▸ **Aim of the exercise**
Read the lines below. Copy out any that hold the string "README".

== Data supplied ==

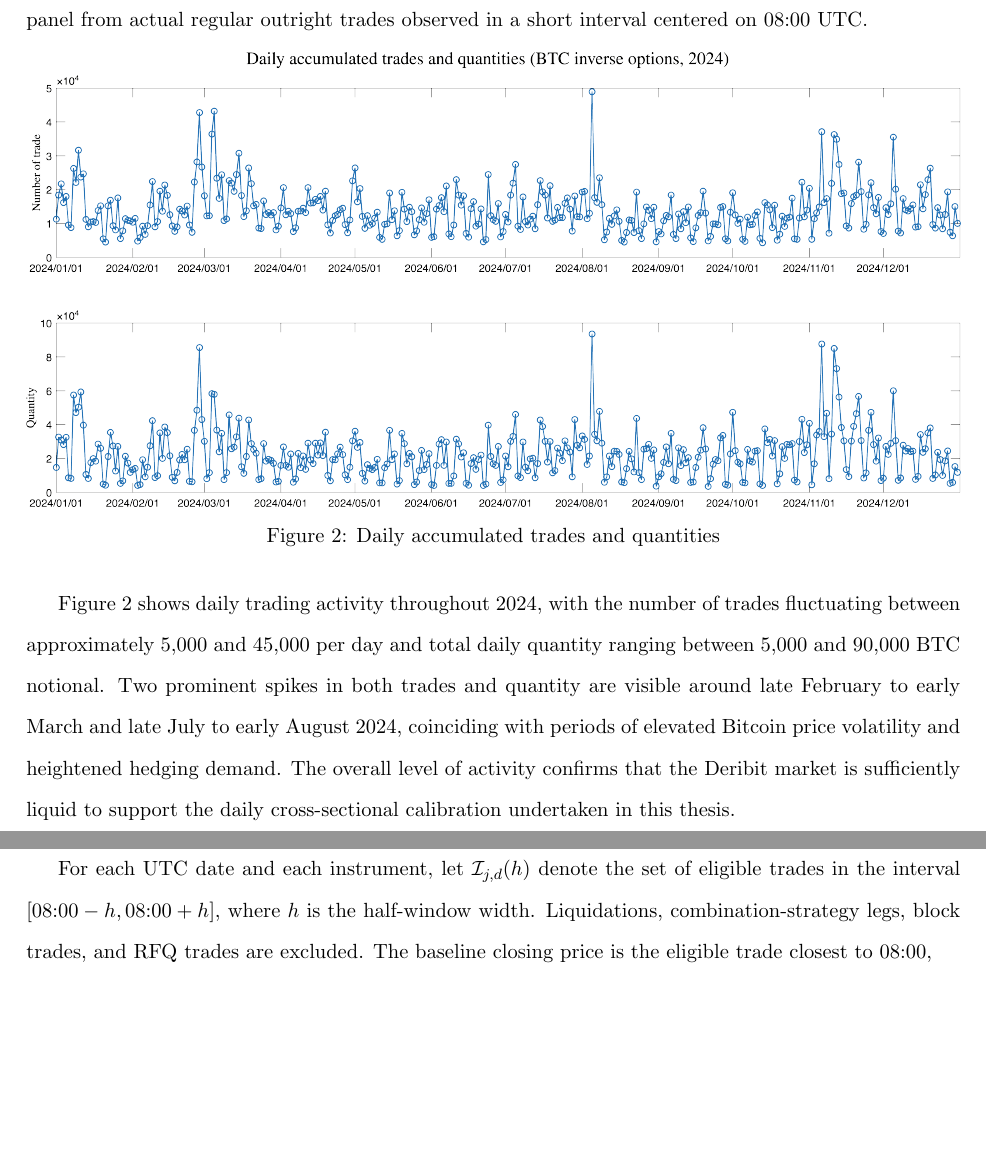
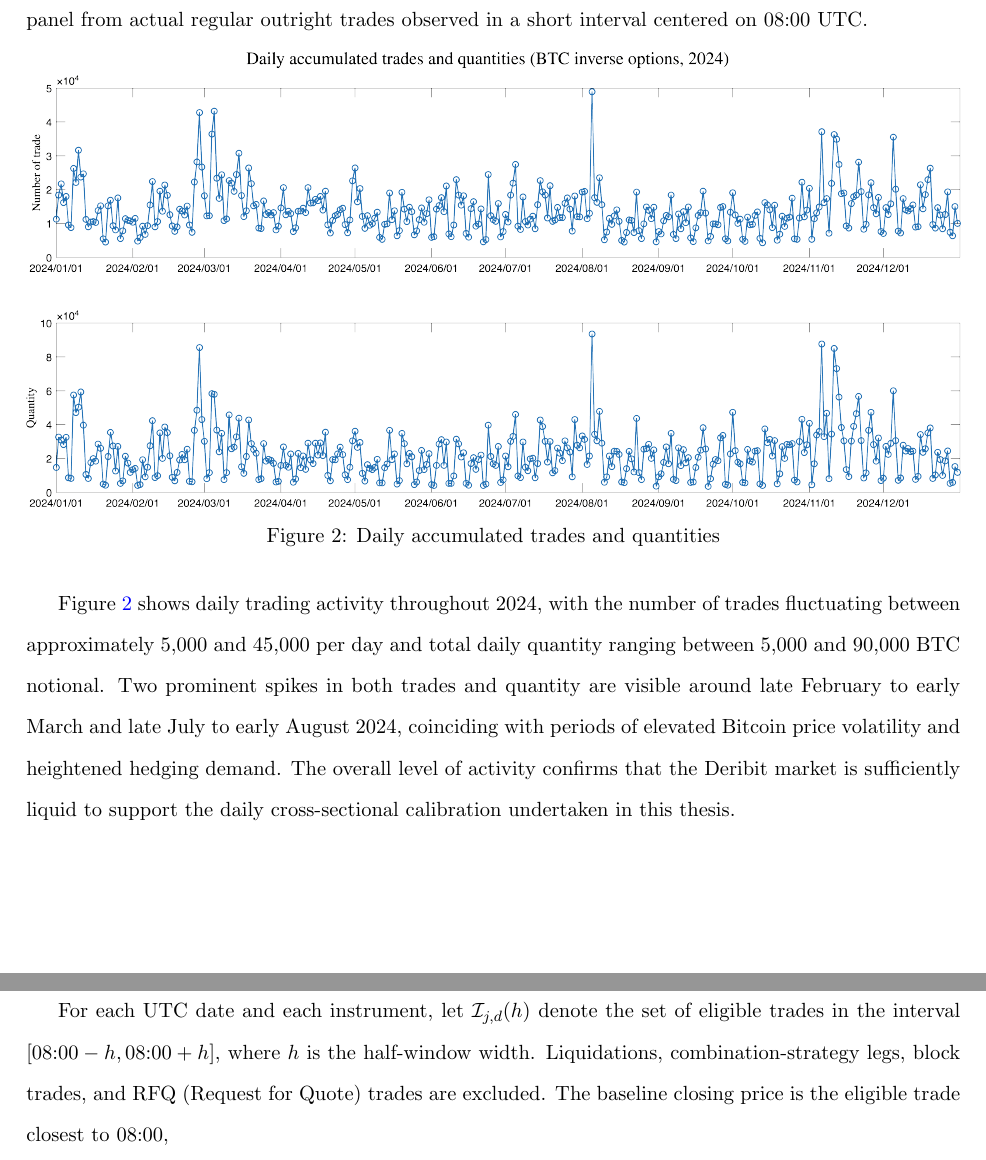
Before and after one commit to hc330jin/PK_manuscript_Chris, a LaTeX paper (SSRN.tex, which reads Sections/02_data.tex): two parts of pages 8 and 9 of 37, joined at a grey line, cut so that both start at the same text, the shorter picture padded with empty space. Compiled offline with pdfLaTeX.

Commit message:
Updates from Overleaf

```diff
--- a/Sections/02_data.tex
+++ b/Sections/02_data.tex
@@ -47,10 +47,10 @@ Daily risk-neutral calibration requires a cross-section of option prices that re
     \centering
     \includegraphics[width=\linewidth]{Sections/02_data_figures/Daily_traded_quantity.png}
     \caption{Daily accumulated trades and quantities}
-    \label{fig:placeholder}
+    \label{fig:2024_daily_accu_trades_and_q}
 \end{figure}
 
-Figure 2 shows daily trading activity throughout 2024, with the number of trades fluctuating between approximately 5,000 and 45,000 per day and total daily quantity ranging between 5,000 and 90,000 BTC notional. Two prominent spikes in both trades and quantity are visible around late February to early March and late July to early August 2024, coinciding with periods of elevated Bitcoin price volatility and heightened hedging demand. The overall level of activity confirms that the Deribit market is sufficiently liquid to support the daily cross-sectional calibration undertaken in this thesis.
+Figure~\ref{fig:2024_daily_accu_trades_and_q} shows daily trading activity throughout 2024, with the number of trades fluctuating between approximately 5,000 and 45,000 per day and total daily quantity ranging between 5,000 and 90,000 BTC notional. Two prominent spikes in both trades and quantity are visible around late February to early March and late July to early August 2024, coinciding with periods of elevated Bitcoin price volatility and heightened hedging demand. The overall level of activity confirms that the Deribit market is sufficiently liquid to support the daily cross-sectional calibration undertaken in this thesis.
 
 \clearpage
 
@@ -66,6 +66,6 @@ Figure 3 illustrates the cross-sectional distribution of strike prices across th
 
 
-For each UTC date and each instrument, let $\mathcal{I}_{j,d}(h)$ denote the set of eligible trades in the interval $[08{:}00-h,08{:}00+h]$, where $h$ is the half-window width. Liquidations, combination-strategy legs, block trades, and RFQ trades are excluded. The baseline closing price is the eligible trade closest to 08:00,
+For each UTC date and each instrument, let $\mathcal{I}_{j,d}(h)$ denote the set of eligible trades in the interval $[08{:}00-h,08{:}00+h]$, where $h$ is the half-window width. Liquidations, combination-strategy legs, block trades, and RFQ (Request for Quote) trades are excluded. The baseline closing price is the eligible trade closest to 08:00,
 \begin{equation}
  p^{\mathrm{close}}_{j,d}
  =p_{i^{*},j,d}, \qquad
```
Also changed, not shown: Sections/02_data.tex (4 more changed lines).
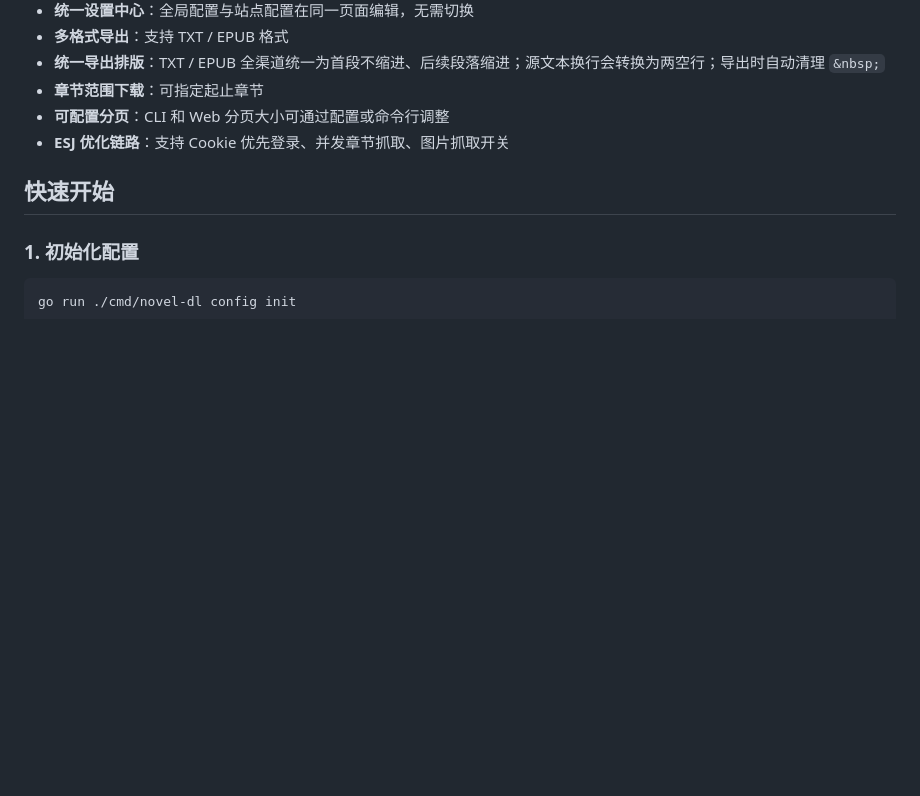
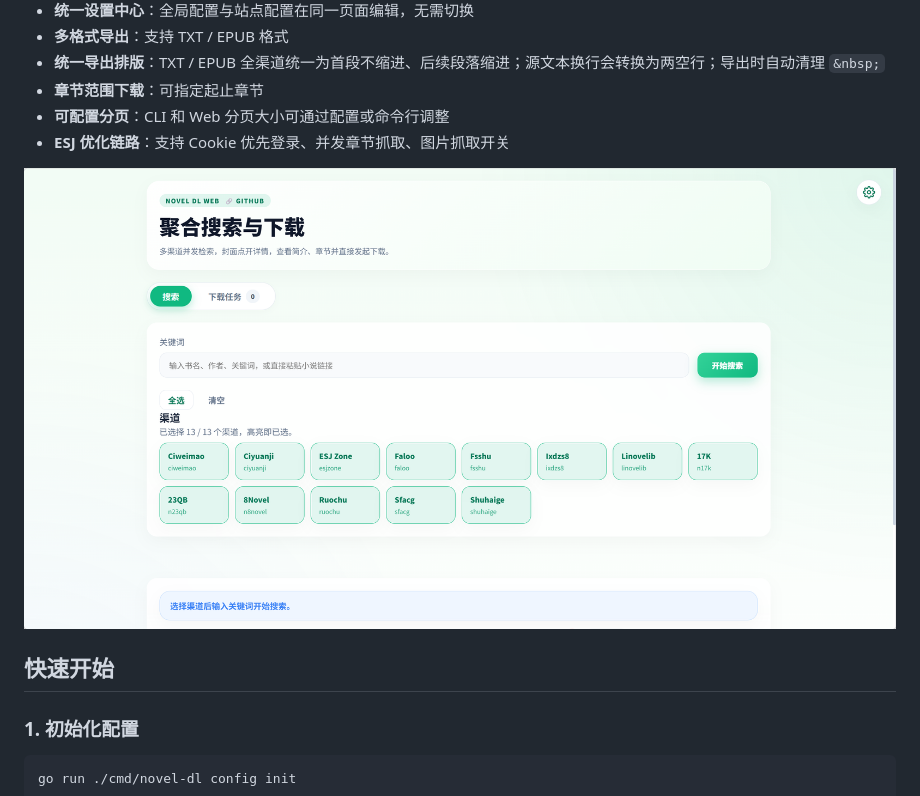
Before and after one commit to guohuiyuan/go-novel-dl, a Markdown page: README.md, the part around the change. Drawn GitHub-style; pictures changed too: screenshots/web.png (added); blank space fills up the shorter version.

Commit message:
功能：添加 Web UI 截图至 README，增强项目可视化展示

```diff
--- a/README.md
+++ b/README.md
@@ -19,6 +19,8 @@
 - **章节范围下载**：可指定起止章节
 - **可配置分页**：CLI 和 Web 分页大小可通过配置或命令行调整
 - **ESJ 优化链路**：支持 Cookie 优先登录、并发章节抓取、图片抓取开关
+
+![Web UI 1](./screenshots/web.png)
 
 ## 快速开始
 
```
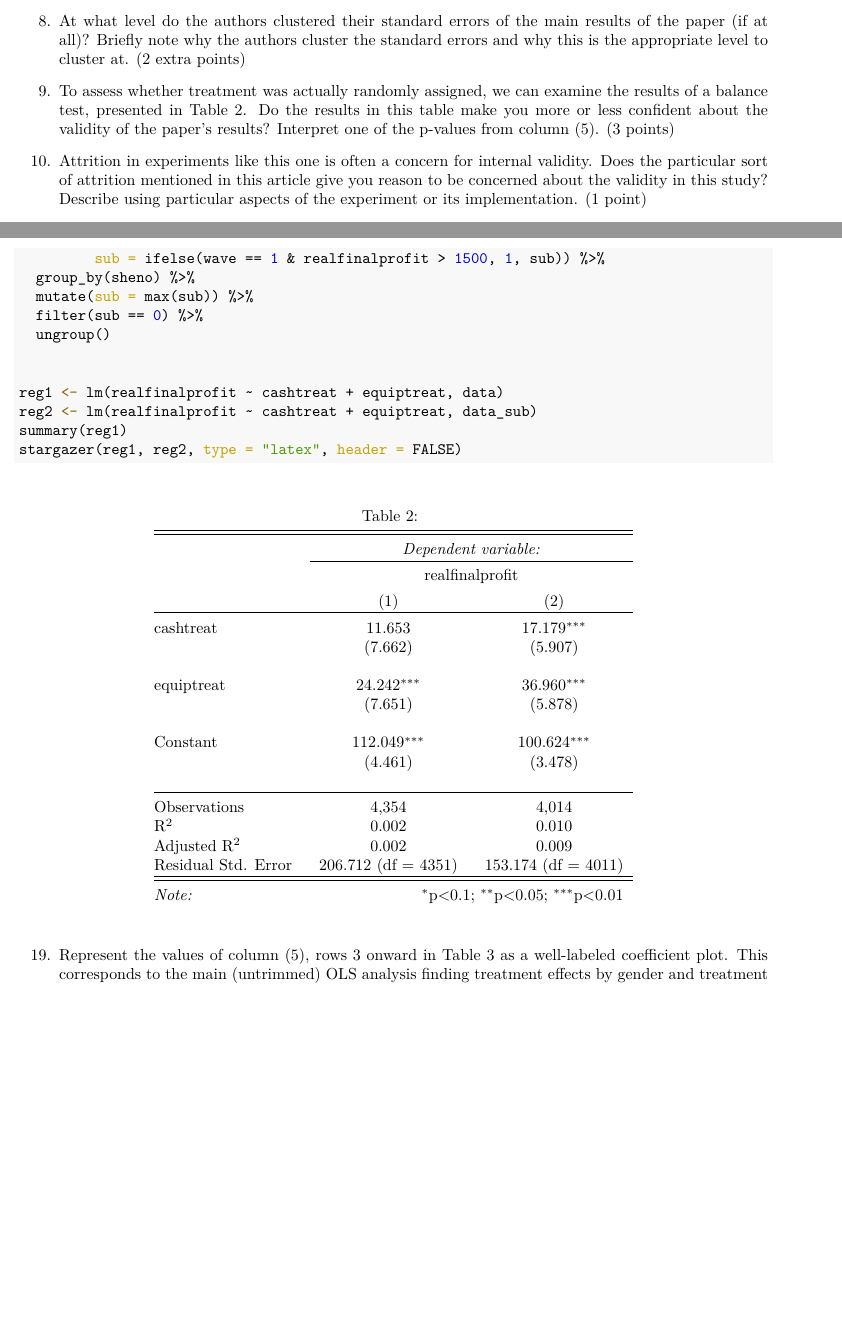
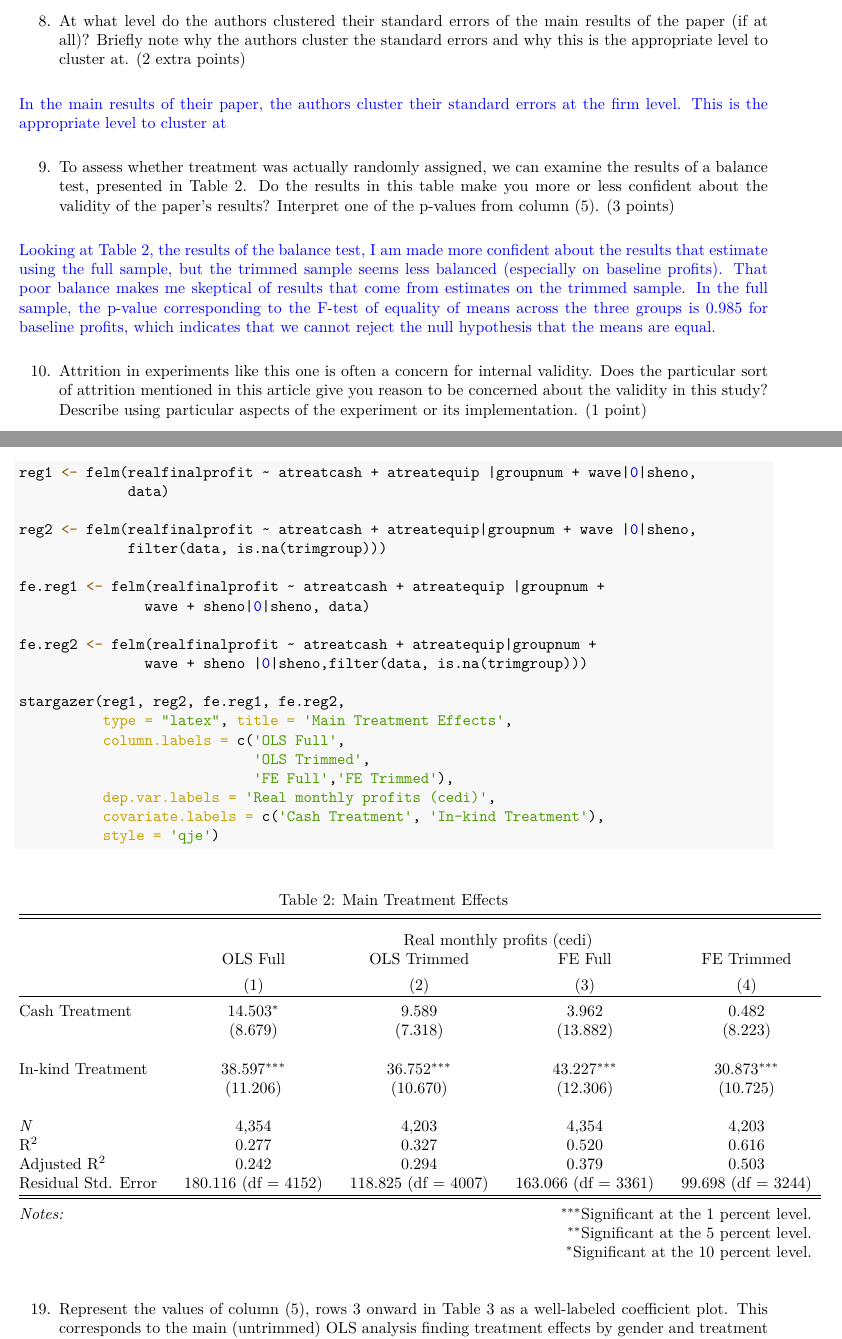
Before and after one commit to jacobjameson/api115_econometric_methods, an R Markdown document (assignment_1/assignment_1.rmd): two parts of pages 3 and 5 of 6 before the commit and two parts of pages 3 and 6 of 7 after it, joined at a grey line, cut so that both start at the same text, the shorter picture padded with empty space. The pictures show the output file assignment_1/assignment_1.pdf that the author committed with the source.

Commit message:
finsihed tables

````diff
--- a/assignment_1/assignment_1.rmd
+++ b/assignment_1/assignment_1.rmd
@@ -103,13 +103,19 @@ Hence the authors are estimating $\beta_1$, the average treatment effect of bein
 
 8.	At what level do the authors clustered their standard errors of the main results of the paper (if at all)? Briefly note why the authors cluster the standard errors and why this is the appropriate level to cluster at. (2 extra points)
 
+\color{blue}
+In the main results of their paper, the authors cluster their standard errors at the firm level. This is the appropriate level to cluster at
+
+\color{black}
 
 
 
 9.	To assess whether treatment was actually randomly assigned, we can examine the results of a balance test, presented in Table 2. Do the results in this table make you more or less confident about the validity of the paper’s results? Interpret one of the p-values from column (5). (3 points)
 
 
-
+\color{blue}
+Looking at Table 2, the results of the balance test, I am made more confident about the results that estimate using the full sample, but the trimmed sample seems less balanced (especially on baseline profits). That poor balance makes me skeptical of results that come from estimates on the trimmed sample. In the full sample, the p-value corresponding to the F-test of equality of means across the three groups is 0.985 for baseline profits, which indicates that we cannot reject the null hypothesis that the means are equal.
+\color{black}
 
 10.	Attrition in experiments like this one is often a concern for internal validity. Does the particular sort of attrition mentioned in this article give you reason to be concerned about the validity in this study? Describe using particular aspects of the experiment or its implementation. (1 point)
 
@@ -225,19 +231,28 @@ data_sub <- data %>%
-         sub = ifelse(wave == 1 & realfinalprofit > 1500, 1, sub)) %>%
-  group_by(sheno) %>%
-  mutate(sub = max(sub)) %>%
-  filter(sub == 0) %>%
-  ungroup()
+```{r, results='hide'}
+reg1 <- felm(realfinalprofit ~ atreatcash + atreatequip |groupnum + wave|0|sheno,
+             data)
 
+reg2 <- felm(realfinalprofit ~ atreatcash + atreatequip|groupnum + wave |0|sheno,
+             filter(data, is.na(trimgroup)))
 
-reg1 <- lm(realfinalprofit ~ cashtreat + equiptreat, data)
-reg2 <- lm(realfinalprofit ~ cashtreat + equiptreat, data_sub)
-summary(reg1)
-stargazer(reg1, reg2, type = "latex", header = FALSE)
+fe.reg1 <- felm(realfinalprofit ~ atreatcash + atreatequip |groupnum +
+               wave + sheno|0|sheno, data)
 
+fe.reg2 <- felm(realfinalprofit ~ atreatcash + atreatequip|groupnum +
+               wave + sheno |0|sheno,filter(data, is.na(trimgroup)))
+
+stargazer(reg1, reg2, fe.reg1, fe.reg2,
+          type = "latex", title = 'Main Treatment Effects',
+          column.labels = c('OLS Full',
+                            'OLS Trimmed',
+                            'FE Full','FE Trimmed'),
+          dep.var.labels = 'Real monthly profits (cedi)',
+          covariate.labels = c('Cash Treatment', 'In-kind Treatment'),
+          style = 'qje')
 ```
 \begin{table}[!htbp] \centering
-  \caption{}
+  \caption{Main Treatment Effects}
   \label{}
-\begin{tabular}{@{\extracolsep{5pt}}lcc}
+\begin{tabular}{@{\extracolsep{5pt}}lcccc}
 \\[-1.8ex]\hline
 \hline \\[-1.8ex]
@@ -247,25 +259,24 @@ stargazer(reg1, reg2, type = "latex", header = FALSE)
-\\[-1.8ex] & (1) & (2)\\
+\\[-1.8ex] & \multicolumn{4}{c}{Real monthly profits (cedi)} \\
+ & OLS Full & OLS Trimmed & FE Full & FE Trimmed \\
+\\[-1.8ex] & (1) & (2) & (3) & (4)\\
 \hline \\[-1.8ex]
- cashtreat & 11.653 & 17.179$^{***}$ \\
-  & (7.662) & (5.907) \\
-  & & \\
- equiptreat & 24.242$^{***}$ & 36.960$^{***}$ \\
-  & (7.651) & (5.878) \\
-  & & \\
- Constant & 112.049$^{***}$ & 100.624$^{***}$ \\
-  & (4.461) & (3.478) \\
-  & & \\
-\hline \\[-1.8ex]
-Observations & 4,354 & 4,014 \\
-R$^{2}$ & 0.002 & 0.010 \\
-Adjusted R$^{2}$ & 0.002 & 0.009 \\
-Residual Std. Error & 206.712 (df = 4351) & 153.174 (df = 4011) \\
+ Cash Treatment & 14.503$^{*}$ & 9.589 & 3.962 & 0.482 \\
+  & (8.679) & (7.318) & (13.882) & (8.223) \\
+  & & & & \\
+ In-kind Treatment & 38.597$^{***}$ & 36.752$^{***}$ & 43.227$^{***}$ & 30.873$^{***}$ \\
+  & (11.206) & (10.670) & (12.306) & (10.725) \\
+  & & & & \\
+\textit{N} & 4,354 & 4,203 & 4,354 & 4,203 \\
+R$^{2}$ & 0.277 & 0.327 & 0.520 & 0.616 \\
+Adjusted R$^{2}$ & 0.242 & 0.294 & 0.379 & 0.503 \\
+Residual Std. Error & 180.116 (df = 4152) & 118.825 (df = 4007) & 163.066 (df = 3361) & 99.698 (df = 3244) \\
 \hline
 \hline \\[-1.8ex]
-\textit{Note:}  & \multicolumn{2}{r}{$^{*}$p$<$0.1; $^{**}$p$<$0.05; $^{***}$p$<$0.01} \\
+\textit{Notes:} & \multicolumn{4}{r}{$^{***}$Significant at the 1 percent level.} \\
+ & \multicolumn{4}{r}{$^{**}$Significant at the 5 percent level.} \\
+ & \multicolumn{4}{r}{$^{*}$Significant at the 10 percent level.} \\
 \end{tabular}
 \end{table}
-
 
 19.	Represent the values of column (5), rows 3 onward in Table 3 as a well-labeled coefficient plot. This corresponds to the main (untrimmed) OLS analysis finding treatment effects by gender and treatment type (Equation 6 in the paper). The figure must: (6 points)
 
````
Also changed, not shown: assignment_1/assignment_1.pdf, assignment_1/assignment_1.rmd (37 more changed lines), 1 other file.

===

▸ **Output for this task**
Before and after one commit to guohuiyuan/go-novel-dl, a Markdown page: README.md, the part around the change. Drawn GitHub-style; pictures changed too: screenshots/web.png (added); blank space fills up the shorter version.
功能：添加 Web UI 截图至 README，增强项目可视化展示
--- a/README.md
+++ b/README.md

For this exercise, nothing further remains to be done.